FCC chairman and former big telecom lobbyist Tom Wheeler just said in a blog post that he’s won’t hesitate to use Title II of the Communications Act of 1934 if he has to. This is the authority the FCC uses to regulate telephone companies. It’s also a move that’s sure to please net neutrality advocates.
Or they can just do that now and really save us all a ton of trouble.
“When I first got this role I just cried like a baby because I was like, “Wow, next Halloween, I’m gonna open the door and there’s gonna be a little kid dressed as the Falcon.” That’s the thing that always gets me. I feel like everybody deserves that. I feel like there should be a Latino superhero. Scarlett does great representation for all the other girls, but there should be a Wonder Woman movie. I don’t care if they make 20 bucks, if there’s a movie you’re gonna lose money on, make it Wonder Woman. You know what I mean, ’cause little girls deserve that.”—Anthony Mackie (via rexilla)
“See, things that used to be "conservative" ideas, like cap and trade or Obamacare or monetary stimulus, have become "liberal" ones, all while conservatives themselves have moved further and further right. That’s what happens when you view negotiation of any kind as an ideological betrayal — you abandon your ideology. You stop being the party of markets, and become the party of whatever-the-Democrats-are-against (and your donors are for).”—Everything You Need to Know About Politics Today, in 2 Paragraphs
“Silver says he does not get on well with political reporters but is friends with media entrepreneurs such as Gawker’s Denton and Andrew Sullivan, the prominent blogger. His generation shares that entrepreneurial ambition, he says. “It used to be that you would idolise the guy who graduated at the top of his class from Harvard, and now you idolise the guy who drops out of Harvard to run a business,” he smiles.”—Nate Silver: Big data’s biggest figure - FT.com (via brooklynmutt)

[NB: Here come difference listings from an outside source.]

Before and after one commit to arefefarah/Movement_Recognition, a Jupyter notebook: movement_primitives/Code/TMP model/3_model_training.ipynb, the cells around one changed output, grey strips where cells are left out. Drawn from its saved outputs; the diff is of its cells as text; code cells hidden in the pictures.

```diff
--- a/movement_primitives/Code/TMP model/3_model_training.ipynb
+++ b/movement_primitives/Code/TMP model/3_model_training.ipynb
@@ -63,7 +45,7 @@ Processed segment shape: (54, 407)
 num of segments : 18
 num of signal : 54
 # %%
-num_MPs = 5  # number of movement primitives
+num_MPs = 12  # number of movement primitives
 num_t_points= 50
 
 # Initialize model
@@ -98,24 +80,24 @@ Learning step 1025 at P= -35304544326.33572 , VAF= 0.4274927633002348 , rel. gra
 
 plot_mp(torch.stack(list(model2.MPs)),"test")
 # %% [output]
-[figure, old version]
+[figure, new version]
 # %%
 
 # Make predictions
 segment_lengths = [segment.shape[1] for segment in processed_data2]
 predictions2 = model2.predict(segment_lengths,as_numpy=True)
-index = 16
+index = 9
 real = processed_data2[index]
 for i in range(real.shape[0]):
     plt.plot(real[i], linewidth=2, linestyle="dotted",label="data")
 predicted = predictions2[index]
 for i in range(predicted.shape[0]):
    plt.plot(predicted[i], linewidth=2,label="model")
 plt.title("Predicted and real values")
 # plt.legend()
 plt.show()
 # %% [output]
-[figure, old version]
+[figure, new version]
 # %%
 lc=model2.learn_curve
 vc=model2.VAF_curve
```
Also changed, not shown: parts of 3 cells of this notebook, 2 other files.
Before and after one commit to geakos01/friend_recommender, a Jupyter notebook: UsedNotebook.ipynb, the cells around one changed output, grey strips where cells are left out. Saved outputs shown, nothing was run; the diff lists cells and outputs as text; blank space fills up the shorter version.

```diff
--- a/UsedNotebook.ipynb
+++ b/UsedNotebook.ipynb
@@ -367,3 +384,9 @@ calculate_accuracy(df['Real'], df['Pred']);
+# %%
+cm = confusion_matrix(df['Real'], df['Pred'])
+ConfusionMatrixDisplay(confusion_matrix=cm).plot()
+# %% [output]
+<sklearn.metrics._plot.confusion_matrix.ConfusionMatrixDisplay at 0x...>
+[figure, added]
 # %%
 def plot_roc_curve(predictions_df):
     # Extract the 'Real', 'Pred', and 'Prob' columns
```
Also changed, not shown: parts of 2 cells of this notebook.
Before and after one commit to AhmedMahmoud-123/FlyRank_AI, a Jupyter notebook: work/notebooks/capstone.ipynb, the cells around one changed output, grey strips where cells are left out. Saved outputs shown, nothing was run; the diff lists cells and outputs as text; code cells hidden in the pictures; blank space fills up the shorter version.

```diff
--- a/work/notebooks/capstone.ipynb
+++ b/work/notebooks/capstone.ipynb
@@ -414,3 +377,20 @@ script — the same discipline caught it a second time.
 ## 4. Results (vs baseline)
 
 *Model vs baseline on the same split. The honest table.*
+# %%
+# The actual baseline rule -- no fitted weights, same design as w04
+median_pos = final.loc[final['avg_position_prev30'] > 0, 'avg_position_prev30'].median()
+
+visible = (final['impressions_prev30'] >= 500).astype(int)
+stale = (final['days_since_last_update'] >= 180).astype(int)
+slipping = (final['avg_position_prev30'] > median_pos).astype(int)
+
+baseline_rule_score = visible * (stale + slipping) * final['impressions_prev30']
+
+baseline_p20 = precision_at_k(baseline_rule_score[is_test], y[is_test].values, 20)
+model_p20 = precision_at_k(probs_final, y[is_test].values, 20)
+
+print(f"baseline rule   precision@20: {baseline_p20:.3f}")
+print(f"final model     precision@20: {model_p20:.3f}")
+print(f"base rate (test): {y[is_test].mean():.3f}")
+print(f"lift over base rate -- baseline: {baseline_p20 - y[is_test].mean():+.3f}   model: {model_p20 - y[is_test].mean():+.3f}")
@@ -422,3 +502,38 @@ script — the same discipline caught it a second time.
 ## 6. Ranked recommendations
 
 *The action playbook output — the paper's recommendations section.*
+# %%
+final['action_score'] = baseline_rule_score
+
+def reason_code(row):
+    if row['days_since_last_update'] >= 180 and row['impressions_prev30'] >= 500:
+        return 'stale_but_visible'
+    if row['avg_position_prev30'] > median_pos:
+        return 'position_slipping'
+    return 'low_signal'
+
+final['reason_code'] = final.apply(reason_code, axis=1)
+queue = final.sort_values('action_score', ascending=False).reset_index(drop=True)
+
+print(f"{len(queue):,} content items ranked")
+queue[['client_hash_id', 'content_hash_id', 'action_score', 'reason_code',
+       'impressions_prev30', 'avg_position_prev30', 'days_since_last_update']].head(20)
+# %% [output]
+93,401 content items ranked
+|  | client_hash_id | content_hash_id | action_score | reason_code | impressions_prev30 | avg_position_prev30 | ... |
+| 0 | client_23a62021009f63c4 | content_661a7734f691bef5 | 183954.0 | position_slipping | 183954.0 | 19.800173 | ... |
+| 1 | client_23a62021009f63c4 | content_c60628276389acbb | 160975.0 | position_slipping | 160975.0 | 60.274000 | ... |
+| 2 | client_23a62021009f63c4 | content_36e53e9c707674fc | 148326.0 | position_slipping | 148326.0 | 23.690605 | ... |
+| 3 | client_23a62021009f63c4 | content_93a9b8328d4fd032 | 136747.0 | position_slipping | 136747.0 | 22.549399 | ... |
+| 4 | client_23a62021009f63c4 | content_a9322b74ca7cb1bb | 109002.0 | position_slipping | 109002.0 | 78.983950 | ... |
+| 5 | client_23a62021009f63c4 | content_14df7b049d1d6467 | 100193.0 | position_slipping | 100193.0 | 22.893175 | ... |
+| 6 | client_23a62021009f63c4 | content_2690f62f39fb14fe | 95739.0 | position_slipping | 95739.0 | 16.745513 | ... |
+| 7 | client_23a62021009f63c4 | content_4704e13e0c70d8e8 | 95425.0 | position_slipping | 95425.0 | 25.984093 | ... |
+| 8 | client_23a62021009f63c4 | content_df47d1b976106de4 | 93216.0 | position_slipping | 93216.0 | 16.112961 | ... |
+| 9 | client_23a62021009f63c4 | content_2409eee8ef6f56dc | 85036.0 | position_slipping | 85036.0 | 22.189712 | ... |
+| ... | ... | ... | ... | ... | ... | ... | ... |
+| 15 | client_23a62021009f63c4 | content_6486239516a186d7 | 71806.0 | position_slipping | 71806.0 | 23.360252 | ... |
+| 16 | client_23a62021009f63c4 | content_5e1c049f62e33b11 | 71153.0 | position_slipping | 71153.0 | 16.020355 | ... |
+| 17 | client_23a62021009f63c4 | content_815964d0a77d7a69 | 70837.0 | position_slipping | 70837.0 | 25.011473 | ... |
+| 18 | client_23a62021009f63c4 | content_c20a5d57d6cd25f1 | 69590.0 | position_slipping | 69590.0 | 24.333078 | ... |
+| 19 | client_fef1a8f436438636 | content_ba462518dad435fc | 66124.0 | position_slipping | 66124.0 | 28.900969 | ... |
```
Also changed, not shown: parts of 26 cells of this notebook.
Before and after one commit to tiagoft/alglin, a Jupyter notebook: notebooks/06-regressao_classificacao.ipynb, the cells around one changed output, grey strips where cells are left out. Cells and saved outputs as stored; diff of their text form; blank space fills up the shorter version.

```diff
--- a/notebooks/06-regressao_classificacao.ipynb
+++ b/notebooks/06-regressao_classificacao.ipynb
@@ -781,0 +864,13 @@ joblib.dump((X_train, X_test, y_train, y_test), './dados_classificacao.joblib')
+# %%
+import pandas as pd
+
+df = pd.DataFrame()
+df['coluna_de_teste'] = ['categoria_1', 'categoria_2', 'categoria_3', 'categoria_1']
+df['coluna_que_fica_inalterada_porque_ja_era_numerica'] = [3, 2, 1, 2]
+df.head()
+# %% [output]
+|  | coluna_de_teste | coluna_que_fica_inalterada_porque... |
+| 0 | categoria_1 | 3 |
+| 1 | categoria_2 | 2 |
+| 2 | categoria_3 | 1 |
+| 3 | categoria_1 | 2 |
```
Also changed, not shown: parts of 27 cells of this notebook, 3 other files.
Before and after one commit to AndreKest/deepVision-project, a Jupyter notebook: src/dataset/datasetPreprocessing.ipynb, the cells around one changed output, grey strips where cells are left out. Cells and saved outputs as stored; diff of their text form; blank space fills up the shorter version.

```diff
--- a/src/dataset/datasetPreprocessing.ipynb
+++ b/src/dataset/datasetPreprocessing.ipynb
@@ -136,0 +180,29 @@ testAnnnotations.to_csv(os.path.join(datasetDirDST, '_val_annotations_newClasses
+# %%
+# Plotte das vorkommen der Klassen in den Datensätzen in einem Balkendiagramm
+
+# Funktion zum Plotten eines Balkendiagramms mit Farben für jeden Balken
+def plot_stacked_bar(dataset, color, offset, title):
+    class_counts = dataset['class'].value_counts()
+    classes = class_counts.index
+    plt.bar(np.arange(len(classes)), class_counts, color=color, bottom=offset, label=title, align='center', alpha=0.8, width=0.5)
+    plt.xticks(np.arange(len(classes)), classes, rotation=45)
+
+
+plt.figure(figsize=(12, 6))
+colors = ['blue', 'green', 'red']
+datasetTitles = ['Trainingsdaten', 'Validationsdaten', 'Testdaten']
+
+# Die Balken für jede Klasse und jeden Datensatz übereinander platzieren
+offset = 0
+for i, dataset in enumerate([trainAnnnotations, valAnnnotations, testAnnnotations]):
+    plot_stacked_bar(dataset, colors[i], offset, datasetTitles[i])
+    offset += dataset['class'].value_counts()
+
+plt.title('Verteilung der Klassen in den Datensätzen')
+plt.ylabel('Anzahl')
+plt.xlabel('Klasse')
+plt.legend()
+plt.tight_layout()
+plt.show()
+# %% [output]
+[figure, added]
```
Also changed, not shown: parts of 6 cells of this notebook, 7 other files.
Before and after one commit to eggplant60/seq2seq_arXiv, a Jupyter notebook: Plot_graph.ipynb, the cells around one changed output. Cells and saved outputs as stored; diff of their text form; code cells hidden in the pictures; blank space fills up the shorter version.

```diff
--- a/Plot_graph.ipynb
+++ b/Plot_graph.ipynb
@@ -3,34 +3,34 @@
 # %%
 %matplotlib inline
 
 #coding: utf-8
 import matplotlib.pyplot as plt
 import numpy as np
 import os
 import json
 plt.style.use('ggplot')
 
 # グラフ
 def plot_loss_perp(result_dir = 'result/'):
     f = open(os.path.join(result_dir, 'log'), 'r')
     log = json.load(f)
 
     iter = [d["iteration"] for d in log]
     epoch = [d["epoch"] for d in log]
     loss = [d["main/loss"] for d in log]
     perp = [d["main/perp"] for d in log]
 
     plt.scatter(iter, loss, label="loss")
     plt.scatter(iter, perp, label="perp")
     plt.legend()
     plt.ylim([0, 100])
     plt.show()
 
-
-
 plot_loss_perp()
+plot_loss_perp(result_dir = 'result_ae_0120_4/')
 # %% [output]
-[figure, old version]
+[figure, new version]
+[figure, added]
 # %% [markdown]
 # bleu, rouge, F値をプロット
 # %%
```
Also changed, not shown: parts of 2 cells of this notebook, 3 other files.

A quick story about Cleveland: When the nation was jolted earlier this year by the news that three women who went missing and were presumed dead had instead been kidnapped by the monster Ariel Castro and were now remarkably freed, I was asked to produce a wrap-up piece for the Daily News in Philadelphia. I had never heard of Amanda Berry, Gina DeJesus or Michelle Knight before the rescue, and I assumed that their disappearance had been ignored in the media.
But on a local level, that wasn’t true — for two of the women, Berry and DeJesus, their disappearance in a grim, forgotten urban wasteland was kept alive for years by reporters and columnists from the Plain Dealer writing repeatedly about the cases. In the clips, you sensed that the journalists were more aggressive at times than the authorities. I was jarred by one fact — that someone (presumably Castro) had used Berry’s cell phone to call her mother and say she was safe a week later, a call that was initially dismissed as a hoax and not confirmed by the FBI until seven months later, when the trail had grown cold. I learned that by reading the clip in the Plain Dealer, which was all over the story. When Berry finally broke free in May, she told her rescuers,"Help me, I’m Amanda Berry.”
In a city with an active and engaged news media, she knew those words would mean something. In the future, in Cleveland, I’m not so sure.